EC choirs to perform in three Midwestern cities as part of 2016 choir tour
November 30, 2015
Earlhamites will perform songs across the Midwest inspired by themes of winter and nostalgia as part of the 2016 Choir Tour.
A preview concert will take place at 7:30 p.m. on Dec. 7 at Lingle Recital Hall at Earlham’s Center for Visual and Performing Arts. The three-city tour begins in Cincinnati on Jan. 7 and continues in Indianapolis (Jan. 8) and Chicago (Jan. 9).
The free concerts will be performed by about 55 singers and instrumentalists and are open to the public, Associate Professor of Music Bill Culverhouse says.
“The biennial Choir Tour is a fantastic opportunity for Earlham singers to grow as musicians, colleagues, and friends in the process of preparing for major public performances in inspiring venues across the country,” Culverhouse says. “Readying a performance tour brings the students' musical accomplishments to a new level of polish, and requires hard work, teamwork, flexibility, and leadership.
“This tour allows us to reach out to prospective students and offer them a snapshot of Earlham at its best, as well as allowing us to maintain ties with alumni in major cities,” he says.
The Earlham Women's Chorus opens the concert with a selection of seasonal and Christmas settings, including several from Eastern Europe. Selections include pieces by female composers including Joan Szymko, Abbie Betinis and Jocelyn Hagen, which celebrate the power of nature and the banishment of winter for the eternal promise of spring. The choir also will feature a setting of the well known Ukranian bell carol as well as Christmas texts on the Virgin Mary.
The Madrigal Singers explore winter as a metaphor for the human experience of war in Francis Poulenc's “Un Soir de Neige,” followed by several settings of Arabic folksongs reflecting on the notion of beauty, providence, home, and love.
The Concert Choir returns to the idea of providence in Jean Berger's “The Eyes of All,” and to the human response to war in Mari Valverde's “Prayer of St. Francis,” before developing the themes of winter and love in Valverde's setting of Pablo Neruda's “La Rama Robada,” and Morten Lauridsen's settings of Robert Graves' “Midwinter Songs."
Finally, the choirs combine to offer two reflections from Latvia on the eternity of beauty and love in Eriks Esenvalds' setting of Sara Teasdale's “Stars” and Valts Puce's joyous depiction of the midsummer night celebration, before closing with Professor Emeritus of Music Dan Graves' beloved setting of the Quaker hymn “How Can I Keep from Singing.”
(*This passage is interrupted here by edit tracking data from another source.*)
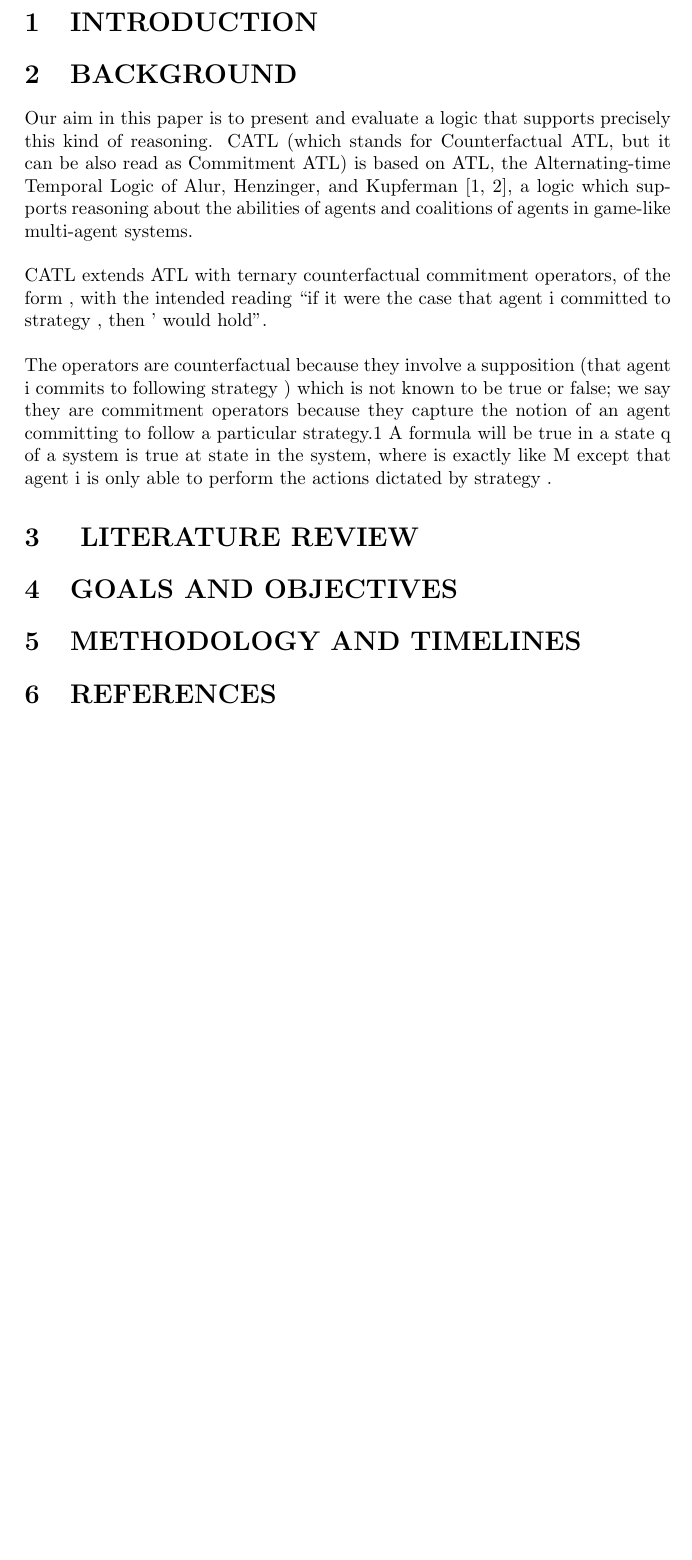
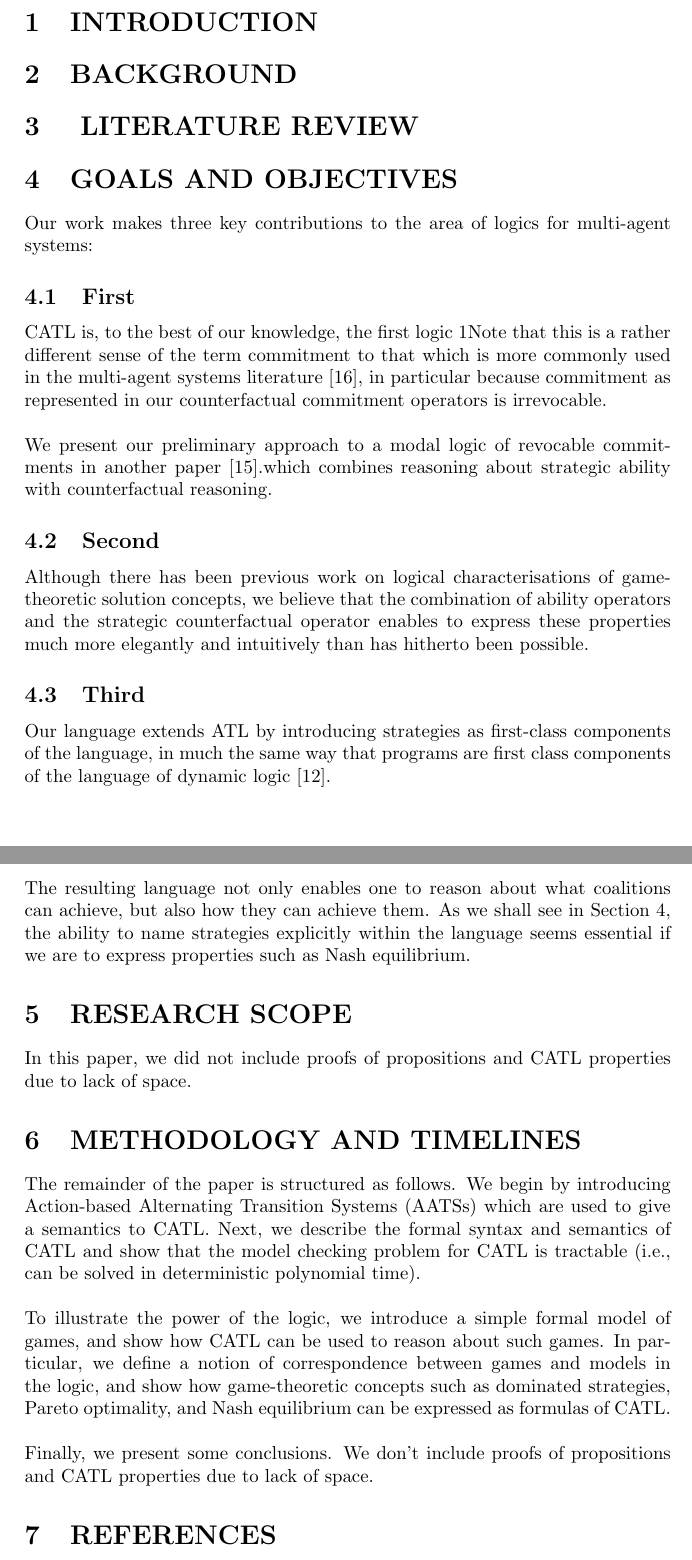
Before and after one commit to kabugoivan/Research-Concept-Paper, a LaTeX document (conceptpaper.tex): part of page 1 of 2 before the commit and two parts of pages 1 and 2 of 2 after it, the two joined at a grey line, cut so that both start at the same text, the shorter picture padded with empty space. Compiled offline with pdfLaTeX.

Commit message:
Add files via upload

```diff
--- a/conceptpaper.tex
+++ b/conceptpaper.tex
@@ -6,14 +6,29 @@
 \section{INTRODUCTION}
 
 \section{BACKGROUND}
-Our aim in this paper is to present and evaluate a logic that supports precisely this kind of reasoning. CATL (which stands for Counterfactual ATL, but it can be also read as Commitment ATL) is based on ATL, the Alternating-time Temporal Logic of Alur, Henzinger, and Kupferman [1, 2], a logic which supports reasoning about the abilities of agents and coalitions of agents in game-like multi-agent systems.\\\\ CATL extends ATL with ternary counterfactual commitment operators, of the form , with the intended reading “if it were the case that agent i committed to strategy , then ' would hold”. \\\\The operators are counterfactual because they involve a supposition (that agent i commits to following strategy ) which is not known to be true or false; we say they are commitment operators because they capture the notion of an agent committing to follow a particular strategy.1 A formula will be true in a state q of a system  is true at state  in the system, where is exactly like M except that agent i is only able to perform the actions dictated by strategy .
 
 
 \section{ LITERATURE REVIEW }
 \section{GOALS AND OBJECTIVES}
+Our work makes three key contributions to the area of logics for multi-agent systems:
+\subsection{First}
+CATL is, to the best of our knowledge, the first logic 1Note that this is a rather different sense of the term commitment to that which is more commonly used in the multi-agent systems literature [16], in particular because commitment as represented in our counterfactual commitment operators is irrevocable.\\\\ We present our preliminary approach to a modal logic of revocable commitments
+in another paper [15].which combines reasoning about strategic ability with counterfactual
+reasoning.
+
+\subsection{Second}
+Although there has been previous work on logical characterisations of game-theoretic solution concepts, we believe that the combination of ability operators and the strategic counterfactual operator enables to express these properties much more elegantly and intuitively than has hitherto been possible.
+
+\subsection{Third}
+Our language extends ATL by introducing strategies as first-class components of the language, in much the same way that programs are first class components of the language of dynamic logic [12].\\\\ The resulting language not only enables one to reason about what coalitions can achieve, but also how they can achieve them. As we shall see in Section 4, the ability to name strategies explicitly within the language seems essential if we are to express properties such as Nash equilibrium.
+
+\section{RESEARCH SCOPE}
+In this paper, we did not include proofs of propositions and CATL properties due to lack of space.
 
 
 \section{METHODOLOGY AND TIMELINES}
+The remainder of the paper is structured as follows.
+We begin by introducing Action-based Alternating Transition Systems (AATSs)  which are used to give a semantics to CATL. Next, we describe the formal syntax and semantics of CATL and show that the model checking problem for CATL is tractable (i.e., can be solved in deterministic polynomial time). \\\\To illustrate the power of the logic, we introduce a simple formal model of games, and show how CATL can be used to reason about such games. In particular, we define a notion of correspondence between games and models in the logic, and show how game-theoretic concepts such as dominated strategies, Pareto optimality, and Nash equilibrium can be expressed as formulas of CATL.\\\\ Finally, we present some conclusions. We don’t include proofs of propositions and CATL properties due to lack of space.
 
 \section{REFERENCES}
 
```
Eric Nicholson ’16 is participating in his second choir tour after travelling with the choir in 2013 to New York City, Philadelphia and Washington, D.C.
“The choir is a great community to be a part of, and the tour is valuable experience, to perform for new audiences,” says Eric Nicholson ’16. “There’s also a lot of professionalism involved.”
For more information about the tour, visit earlham.edu/choirtour.
Thursday, January 7, 2016, 7:30 p.m.
Cincinnati Christ Church Cathedral
318 East 4th Street
Reception to follow.
Friday, January 8, 2016, 7:30 p.m.
Indianapolis First Friends Meeting
3030 Kessler Boulevard East
Reception to follow:
Available next to Meeting House
Saturday, January 9, 2016, 7:30 p.m.
Lake Street Church of Evanston
607 Lake Street
Reception to follow.
— EC —
Earlham College, a national liberal arts college located in Richmond, Indiana, is a "College That Changes Lives." We expect our students to be fully present: to think rigorously, value directness and genuineness, and actively seek insights from differing perspectives. The values we practice at Earlham are rooted in centuries of Quaker tradition, but they also constitute the ideal toolkit for contemporary success. Earlham is one of only 40 national liberal arts colleges ranked among U.S. News and World Reports' "Great Schools at a Great Price."
Brian Zimmerman is director of media relations at Earlham College. He can be reached at (765) 983-1256 and firstname.lastname@example.org.